As it came to pass, some things got worse on their watch. In both cities, a gap-toothed and gutted downtown is their legacy. Edmonton’s regional transit system can’t get it together with insufferable construction delays. As for Calgary, there’s no hint of a high-speed train bulleting north to anywhere, let alone the provincial capital.
In 2021, both men decided not to run for re-election. There were whispers of federal or provincial politics, but neither made the expected leap. Nenshi, 51, the current darling of the CBC, lets me know he doesn’t have time for an interview. Don, 43, and with only a little grey in his beard, is more accommodating.
It took awhile before we got our computers to talk to each other.

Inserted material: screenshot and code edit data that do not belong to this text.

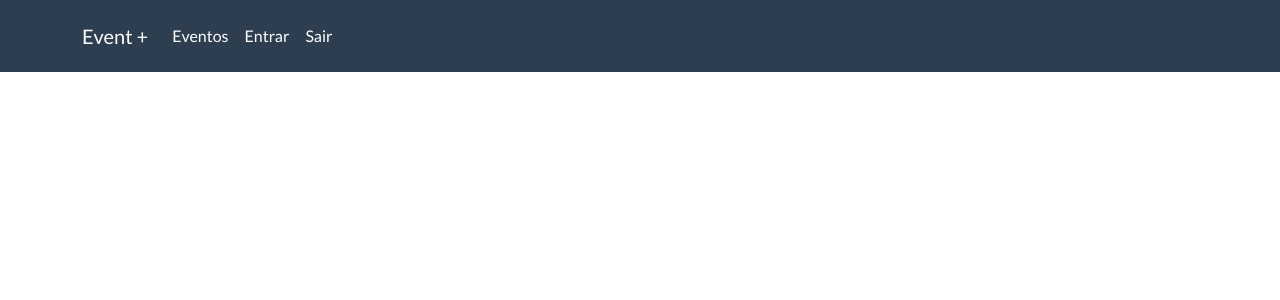
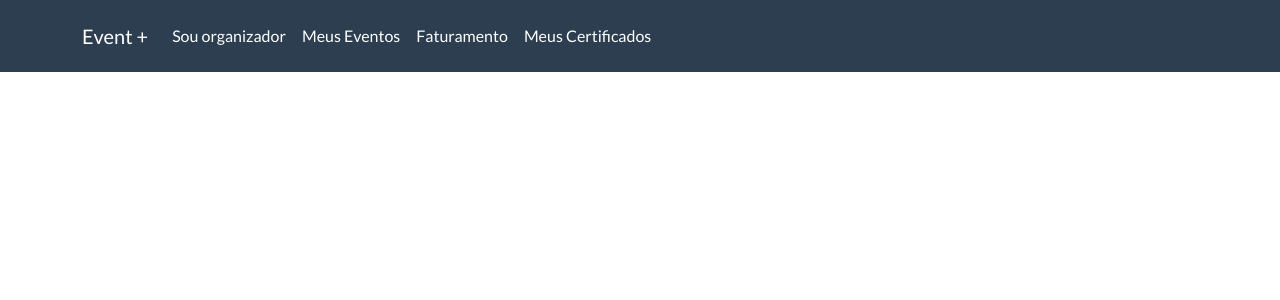
Before and after one commit to SophiaMFerreira/SistemaEventos, a React (Create React App) app: page / in a window 1280 px wide. Shown: the top 300 px of the page. Built offline with nearby package versions, Linux system fonts and the light colour scheme; no server answers.

Commit message:
feat: add itens nabvar

```diff
--- a/src/components/nav-bar.js
+++ b/src/components/nav-bar.js
@@ -23,13 +23,16 @@ function Navbar(props) {
         </button>
         <div className='collapse navbar-collapse' id='navbarResponsive'>
           <ul className='navbar-nav'>
-            <NavbarItem render='true' href='/listagem-eventos' label='Eventos' />
+            <NavbarItem render='true' href='/eventos-organizados' label='Sou organizador' />
           </ul>
           <ul className='navbar-nav'>
-            <NavbarItem render='true' href='/login' label='Entrar' />
+            <NavbarItem render='true' href='/meus-eventos' label='Meus Eventos' />
           </ul>
           <ul className='navbar-nav'>
-            <NavbarItem render='true' href='/' label='Sair' />
+            <NavbarItem render='true' href='/meu-faturamento' label='Faturamento' />
+          </ul>
+          <ul className='navbar-nav'>
+            <NavbarItem render='true' href='/meus-certificados' label='Meus Certificados' />
           </ul>
         </div>
       </div>
```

Casually dressed in a green LLBean sweatshirt, Don is in a kind of home-office deployment. A dog sneaks into the room, and he dutifully pets the critter.
Don was all of 28 when first elected to Edmonton’s city council. He studied political science at university. He seems to be fired up “to save the world.” He still intends to end homelessness, co-chairing the board of the Canadian Alliance to End Homelessness; build capacity for climate adaptation and resiliency as an adviser to Co-operators; and create better cities as an urban leader with the University of Toronto’s new School of Cities. Overall, I’m left with an impression his goal is to make Albertans more acceptable to the rest of Canada.
It’s self-evident both he and Nenshi represented an era when big city leadership in Alberta was the antithesis of the conservative politics that ran the province. Don won’t admit to a federal Liberal patina. “I was never comfortable signing up for somebody else’s playbook,” he said, pleading political neutrality.
You’ve never held a party membership?
Only once, he confesses, “I have to admit that at one time I was a member of the provincial Liberal party because (then-leader) Kevin Taft lived across the street from my dad.”
With his boyish good looks, fashionable beard and six-foot-four-inch frame, I’m thinking Don is a shoo-in for Justin Trudeau’s brother. And while he may not have acquired a Liberal passport, he definitely carried the flag for that team in Edmonton.
“I was chair of Big Cities Mayors for five years, happened to coincide with the current federal government and so I got tagged with that government because I stood next to them, to say thank you for enormous amounts of money that helped secure transit and housing and infrastructure and other things,” Don explains.
“But I’m not now nor ever have been a member of the Liberal Party of Canada. Contrary to political belief,” he says, flatly.
As New Democratic Party Leader Rachel Notley learned the hard way — there she is in a picture back when she was premier, smiley faced and all in the prime minister’s company — the Liberal brand may well be toxic for Don in Alberta.
Don credits Nenshi with creating the blueprint for what both young mayors tried to do in Edmonton and Calgary (demographically, the most youthful big cities in the country). The two men met frequently while in office, and still do. “I had lunch with him last week,” reports Don, “he was in town to speak to a teachers convention.”